In the lines below, look for "beside". Copy each line where it appears.
*** RECORDS SUPPLIED Section Begins ***
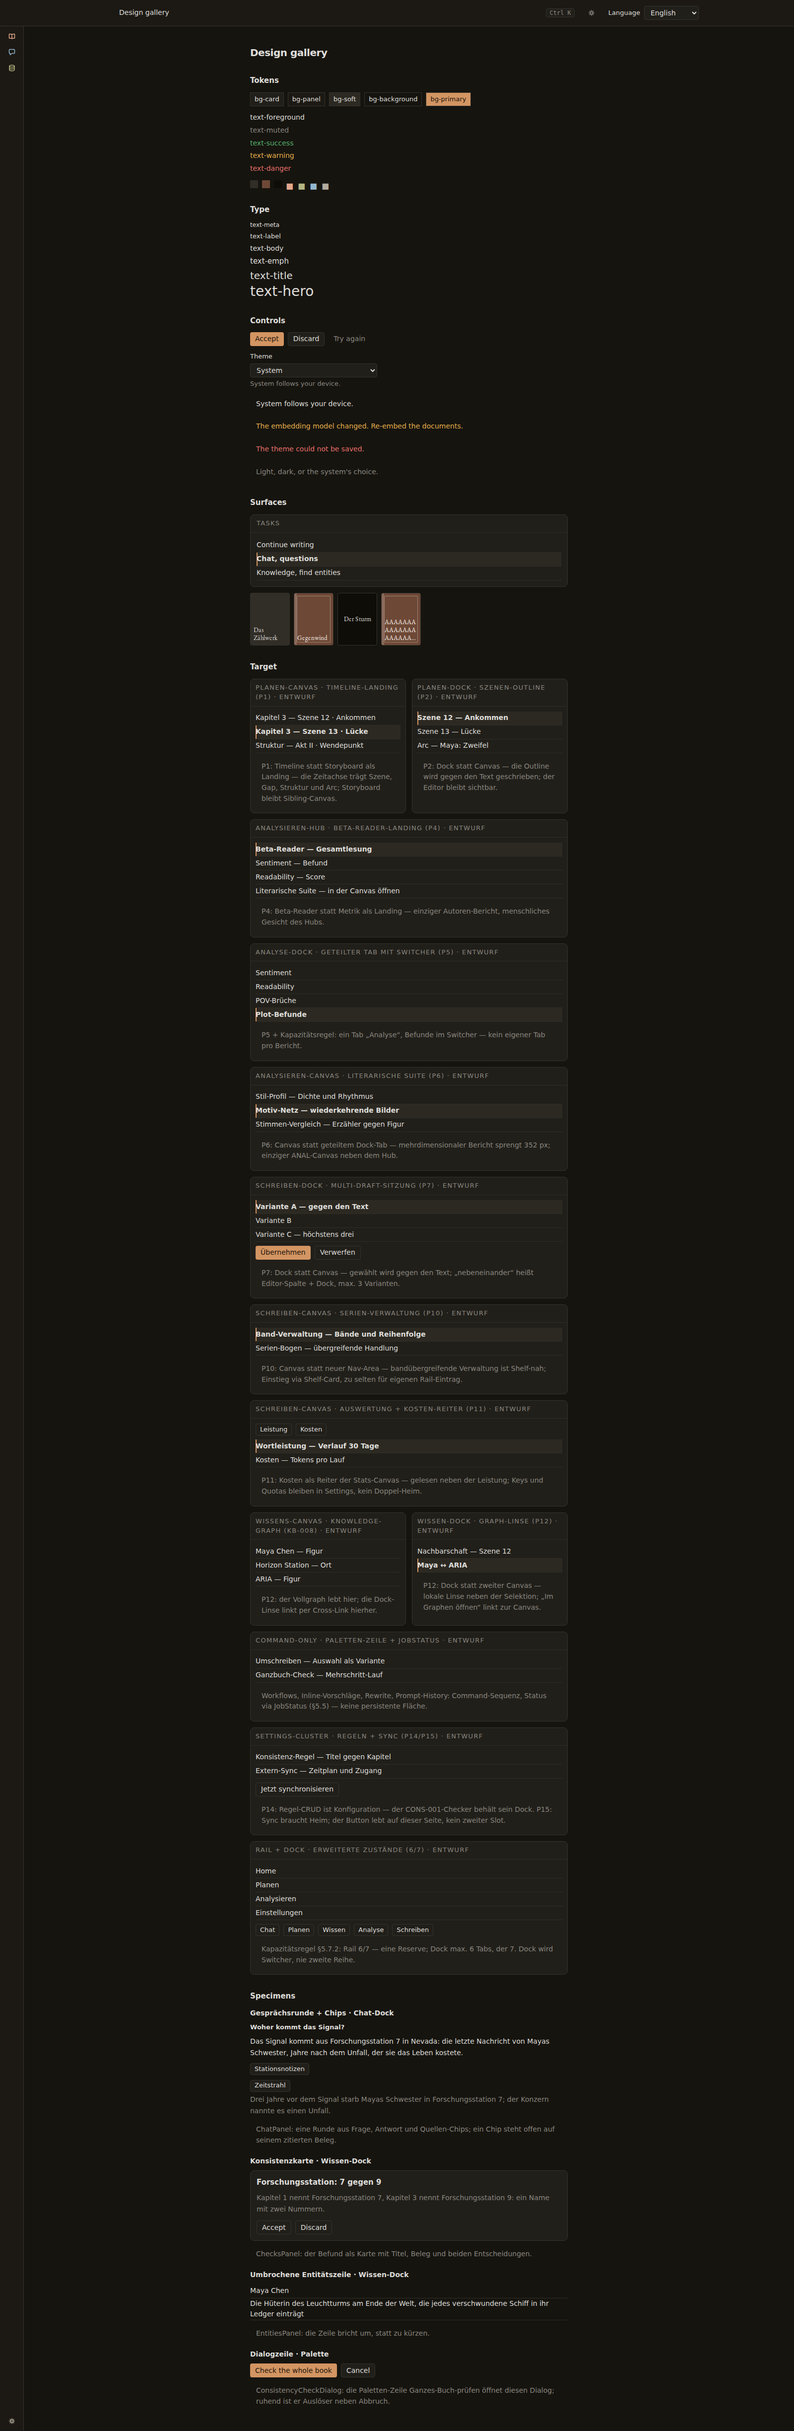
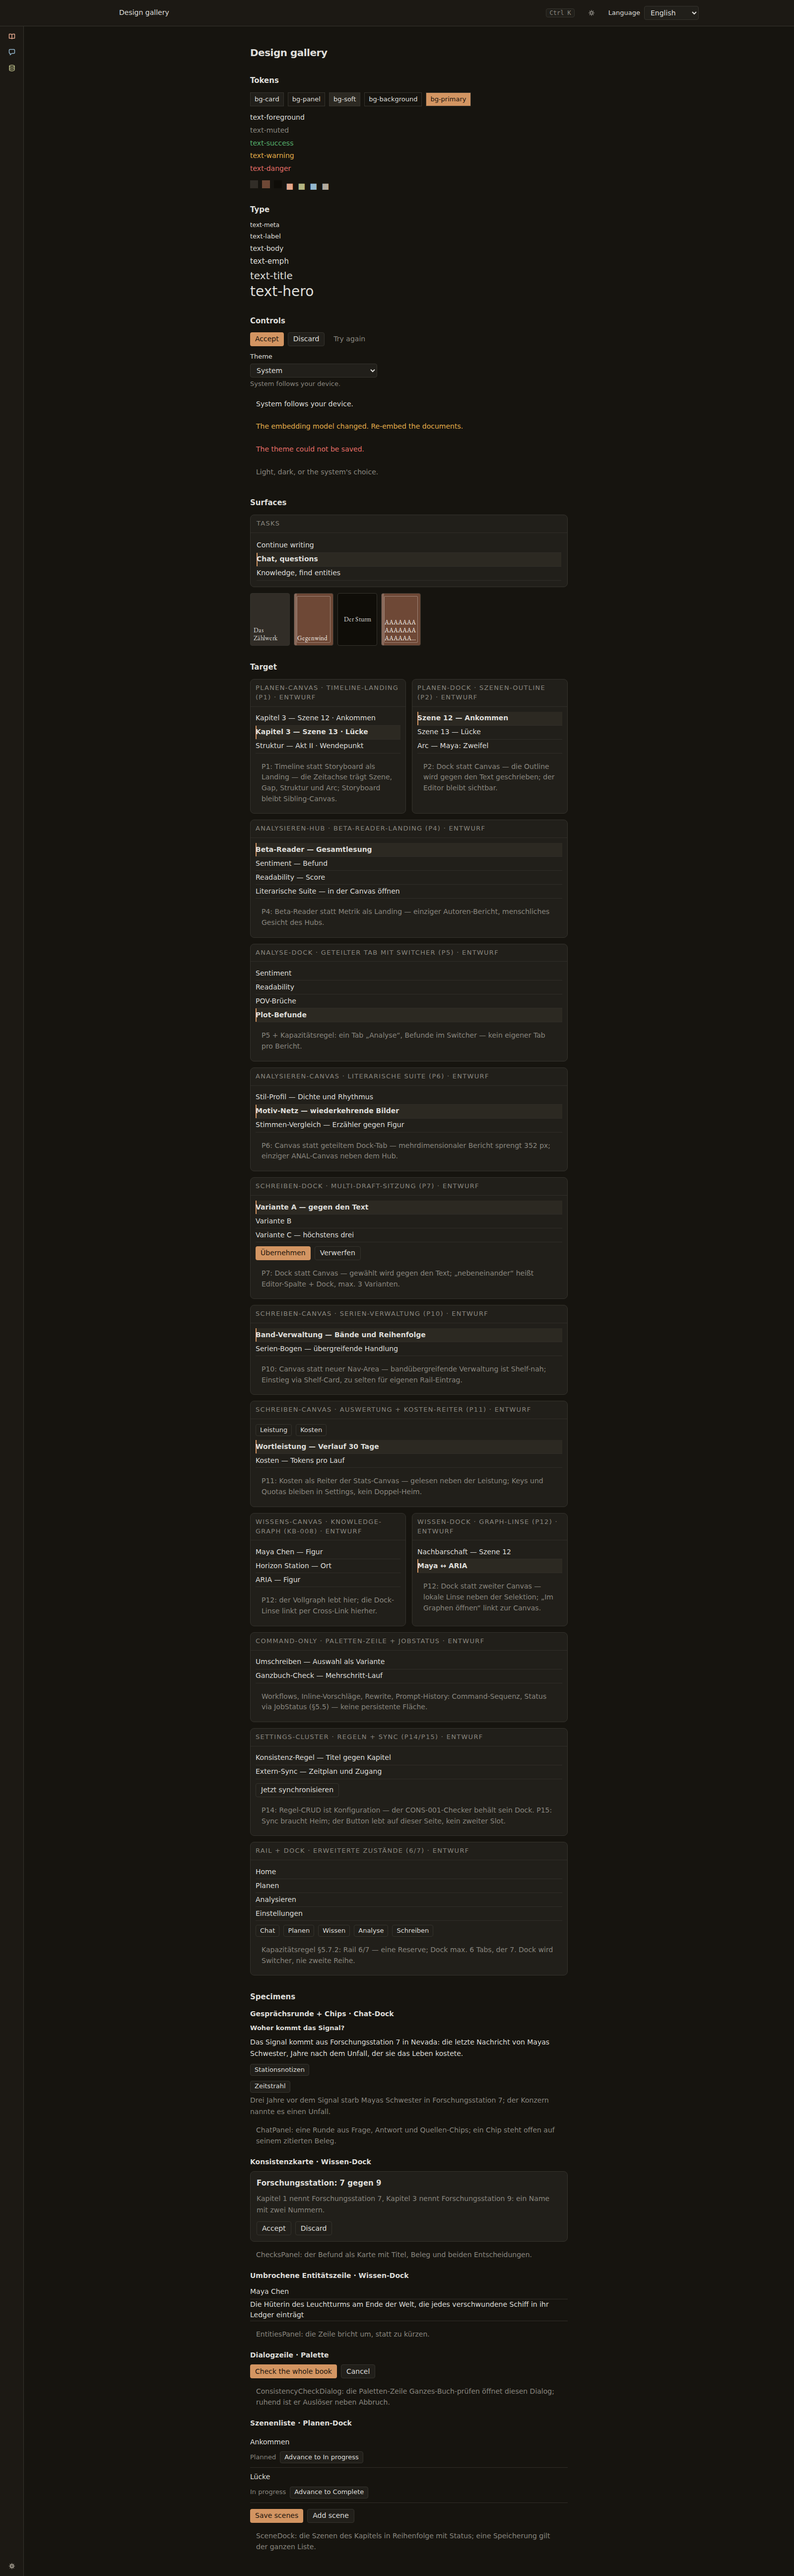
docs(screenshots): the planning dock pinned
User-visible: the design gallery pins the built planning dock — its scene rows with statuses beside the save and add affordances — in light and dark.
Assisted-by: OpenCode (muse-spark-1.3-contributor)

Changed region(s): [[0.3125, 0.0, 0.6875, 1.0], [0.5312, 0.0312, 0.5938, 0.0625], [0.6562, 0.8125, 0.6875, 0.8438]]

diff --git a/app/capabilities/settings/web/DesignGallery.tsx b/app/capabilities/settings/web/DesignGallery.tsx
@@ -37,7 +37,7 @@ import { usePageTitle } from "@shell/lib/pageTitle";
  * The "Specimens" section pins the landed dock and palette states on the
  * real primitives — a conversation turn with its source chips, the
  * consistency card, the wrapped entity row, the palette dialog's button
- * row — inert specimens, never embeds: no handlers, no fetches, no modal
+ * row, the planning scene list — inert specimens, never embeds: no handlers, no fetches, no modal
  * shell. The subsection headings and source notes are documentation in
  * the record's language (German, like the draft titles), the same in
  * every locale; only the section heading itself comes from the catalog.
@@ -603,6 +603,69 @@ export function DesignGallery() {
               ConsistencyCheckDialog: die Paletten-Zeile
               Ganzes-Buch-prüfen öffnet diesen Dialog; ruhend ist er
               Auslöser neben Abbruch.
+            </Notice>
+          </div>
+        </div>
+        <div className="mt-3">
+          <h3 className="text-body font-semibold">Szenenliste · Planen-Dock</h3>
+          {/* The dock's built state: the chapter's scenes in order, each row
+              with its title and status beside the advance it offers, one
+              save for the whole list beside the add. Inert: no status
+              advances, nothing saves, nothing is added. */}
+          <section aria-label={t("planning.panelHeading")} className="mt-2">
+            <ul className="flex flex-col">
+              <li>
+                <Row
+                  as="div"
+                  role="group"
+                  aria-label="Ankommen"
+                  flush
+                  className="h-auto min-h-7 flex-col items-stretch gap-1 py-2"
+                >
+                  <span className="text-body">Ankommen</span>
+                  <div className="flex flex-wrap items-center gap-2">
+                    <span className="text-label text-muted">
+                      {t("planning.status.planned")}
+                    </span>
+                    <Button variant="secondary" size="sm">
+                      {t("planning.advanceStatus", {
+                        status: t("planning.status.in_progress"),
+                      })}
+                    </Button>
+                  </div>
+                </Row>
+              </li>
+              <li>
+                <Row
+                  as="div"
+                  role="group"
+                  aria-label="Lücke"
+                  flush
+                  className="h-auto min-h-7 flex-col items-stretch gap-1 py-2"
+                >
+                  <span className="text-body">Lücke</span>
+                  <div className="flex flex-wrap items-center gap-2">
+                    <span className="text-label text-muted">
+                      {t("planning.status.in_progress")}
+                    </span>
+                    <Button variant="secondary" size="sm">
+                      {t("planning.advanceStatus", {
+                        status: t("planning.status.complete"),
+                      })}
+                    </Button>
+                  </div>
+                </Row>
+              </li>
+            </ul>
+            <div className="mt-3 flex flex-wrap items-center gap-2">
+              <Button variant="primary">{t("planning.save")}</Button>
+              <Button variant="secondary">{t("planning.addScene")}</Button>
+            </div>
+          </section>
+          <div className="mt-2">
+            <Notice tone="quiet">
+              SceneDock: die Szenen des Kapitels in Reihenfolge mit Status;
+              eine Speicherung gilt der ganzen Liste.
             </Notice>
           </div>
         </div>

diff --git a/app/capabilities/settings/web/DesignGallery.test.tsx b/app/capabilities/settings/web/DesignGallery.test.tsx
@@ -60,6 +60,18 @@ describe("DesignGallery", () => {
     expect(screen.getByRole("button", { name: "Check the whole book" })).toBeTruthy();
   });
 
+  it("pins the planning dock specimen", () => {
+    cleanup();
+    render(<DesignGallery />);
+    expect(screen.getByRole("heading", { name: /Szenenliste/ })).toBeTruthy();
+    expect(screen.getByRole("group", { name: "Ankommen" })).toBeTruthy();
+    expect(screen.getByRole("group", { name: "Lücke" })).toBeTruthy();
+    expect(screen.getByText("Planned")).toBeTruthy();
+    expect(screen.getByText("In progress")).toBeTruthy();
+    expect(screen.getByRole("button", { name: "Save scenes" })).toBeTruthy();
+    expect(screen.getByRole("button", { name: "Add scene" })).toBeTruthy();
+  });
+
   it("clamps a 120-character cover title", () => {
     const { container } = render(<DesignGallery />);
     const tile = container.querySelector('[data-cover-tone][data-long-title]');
*** RECORDS SUPPLIED Section Ends ***
*** RECORDS SUPPLIED Section Begins ***
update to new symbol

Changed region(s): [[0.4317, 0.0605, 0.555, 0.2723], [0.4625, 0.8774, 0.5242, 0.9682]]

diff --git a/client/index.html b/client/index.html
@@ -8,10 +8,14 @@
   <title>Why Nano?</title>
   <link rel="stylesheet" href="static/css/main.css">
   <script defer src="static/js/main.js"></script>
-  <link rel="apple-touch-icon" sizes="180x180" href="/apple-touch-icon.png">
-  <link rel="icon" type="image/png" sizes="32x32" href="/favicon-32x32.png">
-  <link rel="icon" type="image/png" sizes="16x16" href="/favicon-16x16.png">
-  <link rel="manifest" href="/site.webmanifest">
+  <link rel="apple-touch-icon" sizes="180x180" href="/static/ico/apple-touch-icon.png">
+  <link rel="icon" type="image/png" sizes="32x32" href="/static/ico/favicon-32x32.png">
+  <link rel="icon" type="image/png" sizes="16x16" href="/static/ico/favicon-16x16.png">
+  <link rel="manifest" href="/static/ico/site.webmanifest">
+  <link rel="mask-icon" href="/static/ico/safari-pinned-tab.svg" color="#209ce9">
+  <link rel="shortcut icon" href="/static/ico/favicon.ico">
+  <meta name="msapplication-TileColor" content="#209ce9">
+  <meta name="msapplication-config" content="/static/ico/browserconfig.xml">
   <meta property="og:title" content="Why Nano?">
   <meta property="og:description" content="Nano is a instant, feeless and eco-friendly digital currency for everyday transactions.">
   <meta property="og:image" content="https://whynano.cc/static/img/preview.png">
*** RECORDS SUPPLIED Section Ends ***
*** RECORDS SUPPLIED Section Begins ***
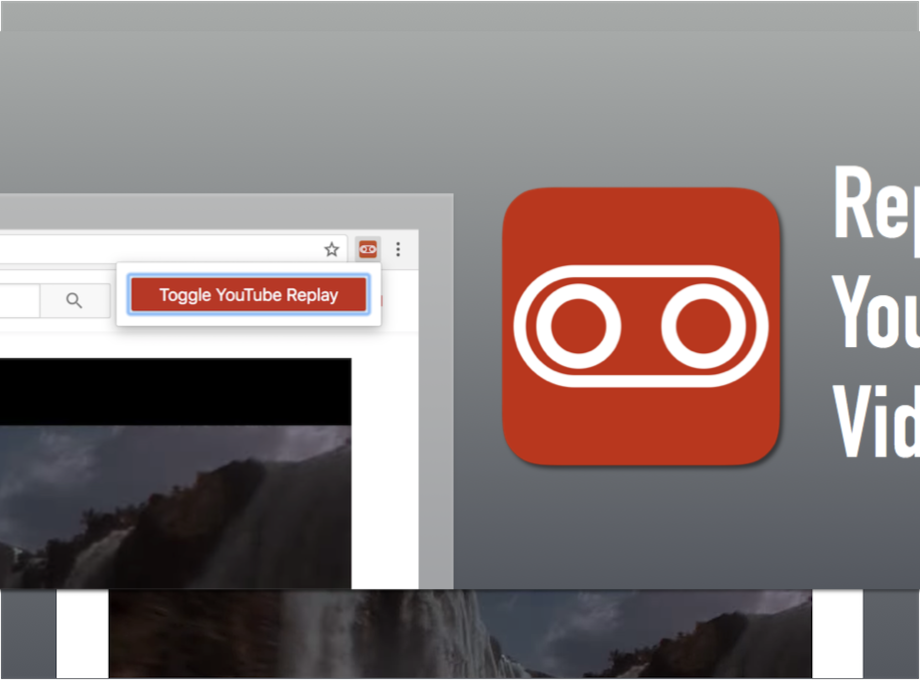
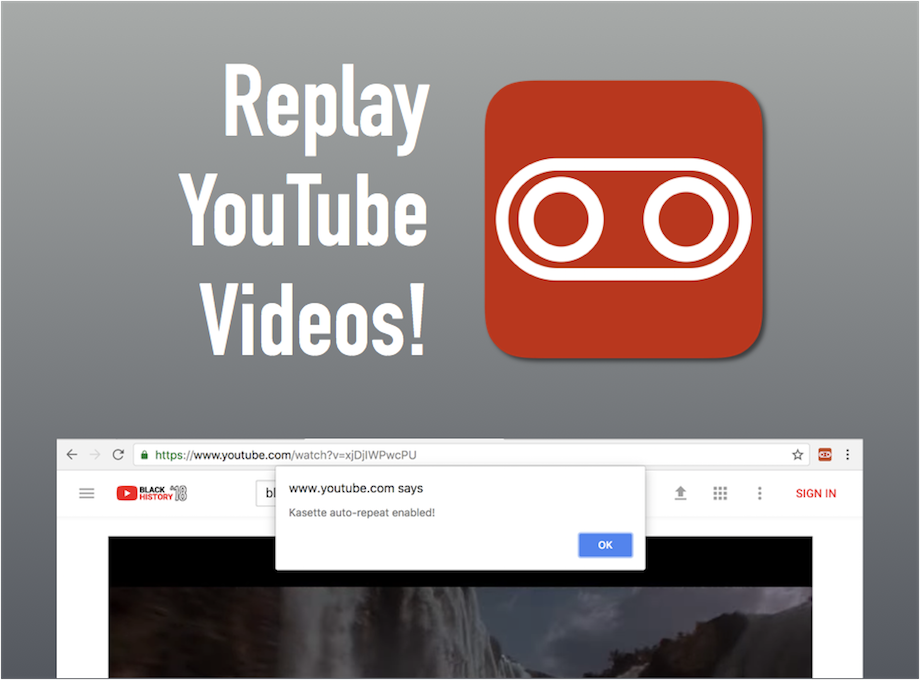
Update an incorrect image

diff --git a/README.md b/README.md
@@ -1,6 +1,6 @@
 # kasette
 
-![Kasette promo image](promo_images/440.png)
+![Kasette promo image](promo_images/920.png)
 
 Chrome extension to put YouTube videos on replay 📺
*** RECORDS SUPPLIED Section Ends ***
#### [ANSWER FOR THIS EXERCISE]
User-visible: the design gallery pins the built planning dock — its scene rows with statuses beside the save and add affordances — in light and dark.
+              with its title and status beside the advance it offers, one
+              save for the whole list beside the add. Inert: no status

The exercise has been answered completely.